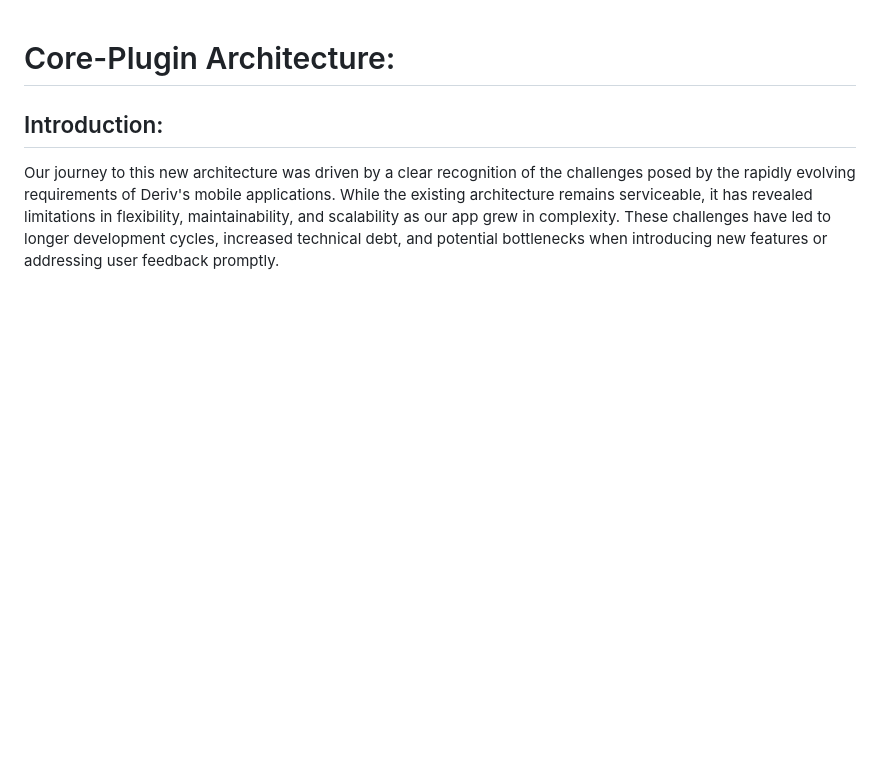
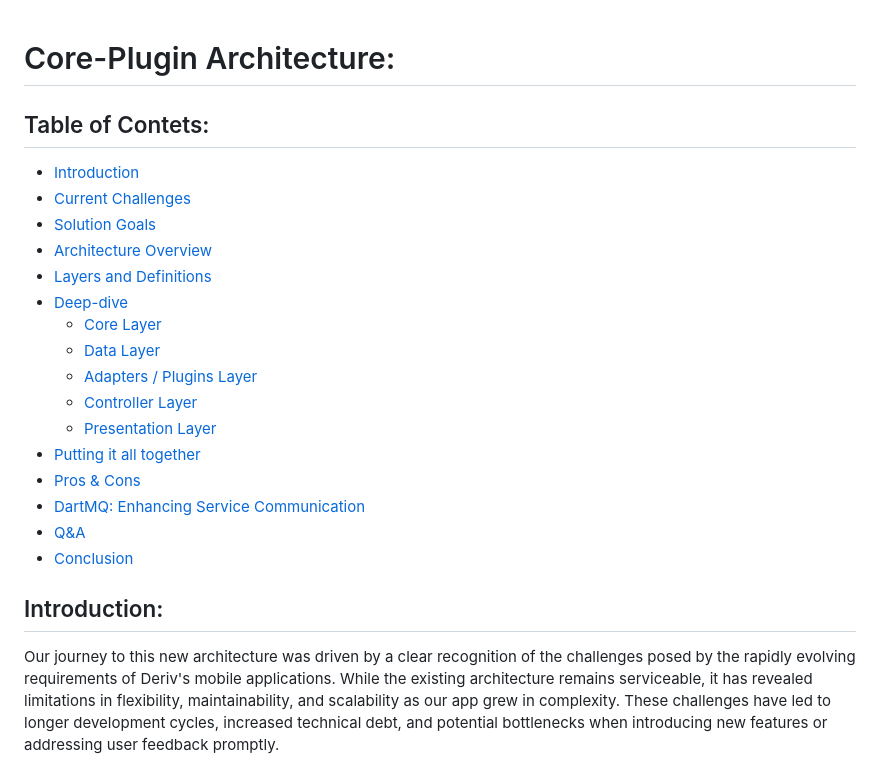
Before and after one commit to hamed-deriv/core-plugin-arch-poc, a Markdown page: README.md, the part around the change. GitHub-like rendering; blank space fills up the shorter version.

Commit message:
learn from Hamed and create a table of contents in the documentation.

```diff
--- a/README.md
+++ b/README.md
@@ -1,4 +1,23 @@
 # Core-Plugin Architecture:
+
+## Table of Contets:
+
+- [Introduction](#introduction)
+- [Current Challenges](#current-challenges)
+- [Solution Goals](#solution-goals)
+- [Architecture Overview](#architecture-overview)
+- [Layers and Definitions](#layers-and-definitions)
+- [Deep-dive](#deep-dive)
+  - [Core Layer](#core-layer)
+  - [Data Layer](#data-layer)
+  - [Adapters / Plugins Layer](#adapters--plugins-layer)
+  - [Controller Layer](#controller-layer)
+  - [Presentation Layer](#presentation-layer)
+- [Putting it all together](#putting-it-all-together)
+- [Pros & Cons](#pros--cons)
+- [DartMQ: Enhancing Service Communication](#dartmq-enhancing-service-communication)
+- [Q&A](#qa)
+- [Conclusion](#conclusion)
 
 ## Introduction:
 
```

···

- About this task -
With images omitted, output the data exactly as given.

- Answer box -
Before and after one commit to hamed-deriv/core-plugin-arch-poc, a Markdown page: README.md, the part around the change. GitHub-like rendering; blank space fills up the shorter version.

Commit message:
learn from Hamed and create a table of contents in the documentation.

```diff
--- a/README.md
+++ b/README.md
@@ -1,4 +1,23 @@
 # Core-Plugin Architecture:
+
+## Table of Contets:
+
+- [Introduction](#introduction)
+- [Current Challenges](#current-challenges)
+- [Solution Goals](#solution-goals)
+- [Architecture Overview](#architecture-overview)
+- [Layers and Definitions](#layers-and-definitions)
+- [Deep-dive](#deep-dive)
+  - [Core Layer](#core-layer)
+  - [Data Layer](#data-layer)
+  - [Adapters / Plugins Layer](#adapters--plugins-layer)
+  - [Controller Layer](#controller-layer)
+  - [Presentation Layer](#presentation-layer)
+- [Putting it all together](#putting-it-all-together)
+- [Pros & Cons](#pros--cons)
+- [DartMQ: Enhancing Service Communication](#dartmq-enhancing-service-communication)
+- [Q&A](#qa)
+- [Conclusion](#conclusion)
 
 ## Introduction:
 
```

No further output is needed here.